Getting the parent of a dynamically method as a function
@Phuket2, you can give getattr a value to be used if the attribute does not exist.
You again have an interesting problem at hand, although I am not sure what you need this for.
I looked at the ui module, and it does have code to instantiate ui objects from the JSON provided by the ui editor. Now if @omz just had some code in his back pocket to generate matching JSON from ui instances, your copy thing would be done, and we would have a method for serializing ui components. Still not sure what we need it for, though.
@mikael , yes I understand you can get define a default return for querying a attr. But it just needs more than what I have done at the moment. Need to know the type of what is expected, which is not that difficult. But requires even more knowledge of what attr you are dealing with. For example you can see that the attr requires a tuple. Well that's wide open.
But you mention why I/we need it. Imagine in the ui.designer you couldn't copy and paste elements. In my mind it's the same thing. In the ui.designer you can also copy and paste attributes. Why should we not have this in code? I just think we should have.
Look I know I have some strange ideas. But in all honesty, I can't see why in a perfect world I can't just copy a object in full and or its attributes as you would in a gui. Especially if the copy is done very low level. Then I change a few attrs of the very fast memory copied object.
Just my 2 cents worth.
@Phuket2, crazy ideas push the envelope and occasionally advance the state of the art, so I am all for them. And I can understand the analogy to UI designer.
Copying plain Python objects is just that easy, but unfortunately these ones have an ObjectC monster behind the friendly facade. And copying UIKit instances even in ObjectC is not totally trivial, see this link.
Fixed a simple bug, now self.methods can be called in
import types class Extender(object): def __new__(extender_subclass, target_instance, *args, **kwargs): extender_instance = super(Extender, extender_subclass).__new__(extender_subclass) for key in dir(extender_instance): if key.startswith('__'): continue value = getattr(extender_instance, key) if callable(value): setattr(target_instance, key, types.MethodType(value.__func__, target_instance)) else: setattr(target_instance, key, value) if isinstance(extender_subclass.__init__, types.MethodType): extender_subclass.__init__.__func__(target_instance, *args, **kwargs) return target_instance
@mikael , i am struggling to get my head around your extender concept. I don't mean the way you have written it. Just a bit fancy for me 😱
If I want to add a new class to chain it so to speak, how would I do that? I tried a few things but failed.
@Phuket2, here's a quick, silly and familiar-looking example demonstrating both the subclass inheritance chain and chaining extenders around a button instance. If this is of no use, please share some problematic code.

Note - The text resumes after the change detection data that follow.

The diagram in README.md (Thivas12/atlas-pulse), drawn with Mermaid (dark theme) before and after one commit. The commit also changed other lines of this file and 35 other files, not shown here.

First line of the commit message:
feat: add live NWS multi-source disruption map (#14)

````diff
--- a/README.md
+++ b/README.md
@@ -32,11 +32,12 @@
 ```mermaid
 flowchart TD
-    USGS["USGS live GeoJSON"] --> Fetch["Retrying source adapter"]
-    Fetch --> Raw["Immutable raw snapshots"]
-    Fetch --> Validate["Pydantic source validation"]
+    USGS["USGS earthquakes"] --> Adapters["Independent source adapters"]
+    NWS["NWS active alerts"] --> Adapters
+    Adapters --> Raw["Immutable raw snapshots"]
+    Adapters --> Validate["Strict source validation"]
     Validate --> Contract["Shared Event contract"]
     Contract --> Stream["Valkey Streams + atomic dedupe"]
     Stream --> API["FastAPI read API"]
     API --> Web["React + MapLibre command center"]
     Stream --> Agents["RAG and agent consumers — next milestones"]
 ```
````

import ui from extend import Extender class DefaultStyle(Extender): background_color = 'teal' tint_color = 'white' class BorderedStyle(DefaultStyle): border_width = .5 corner_radius = 3 class ButtonAction(Extender): def __init__(self, msg = None): self.msg = msg def action(self, sender): print self.msg button = BorderedStyle(ButtonAction(ui.Button(title = 'Click me'), 'Clicked')) button.present()
Phuket2 last edited by Phuket2
@mikael , ok. You mentioned chained before. These are nested Calls right? I am not being smart, I am just not sure of the terminology used in this context.
But even is not that practical, I would hate to nest say 5 calls
@Phuket2, I see what you mean. This version does not chain as much as it nests, that's true. Let me see if I can do something about that.
Here's one way to chain, specifically, if you do not mind "polluting" your ui components with an extra method, named
ehere for brevity.
# coding: utf-8 import ui from extend import Extender class ChainingExtender(Extender): def e(self, cls, *args, **kwargs): return cls(self, *args, **kwargs) class DefaultStyle(ChainingExtender): background_color = 'teal' tint_color = 'white' class BorderedStyle(DefaultStyle): def __init__(self, border_width): self.border_width = border_width self.border_color = 'white' class ButtonAction(ChainingExtender): def __init__(self, new_title = 'Not defined'): self.msg = new_title def action(self, sender): self.title = self.msg button = ButtonAction(ui.Button(title = 'Click me'), 'Clicked').e(BorderedStyle, 10) button.present()
@mikael , 0k I will have to look tomorrow. 1:47am here now 😱 With many black label and sodas 🎉
But I hope you don't mind, my idea is to keep pushing your idea until it breaks. When it can not be broken, not just by me , but then it should be great.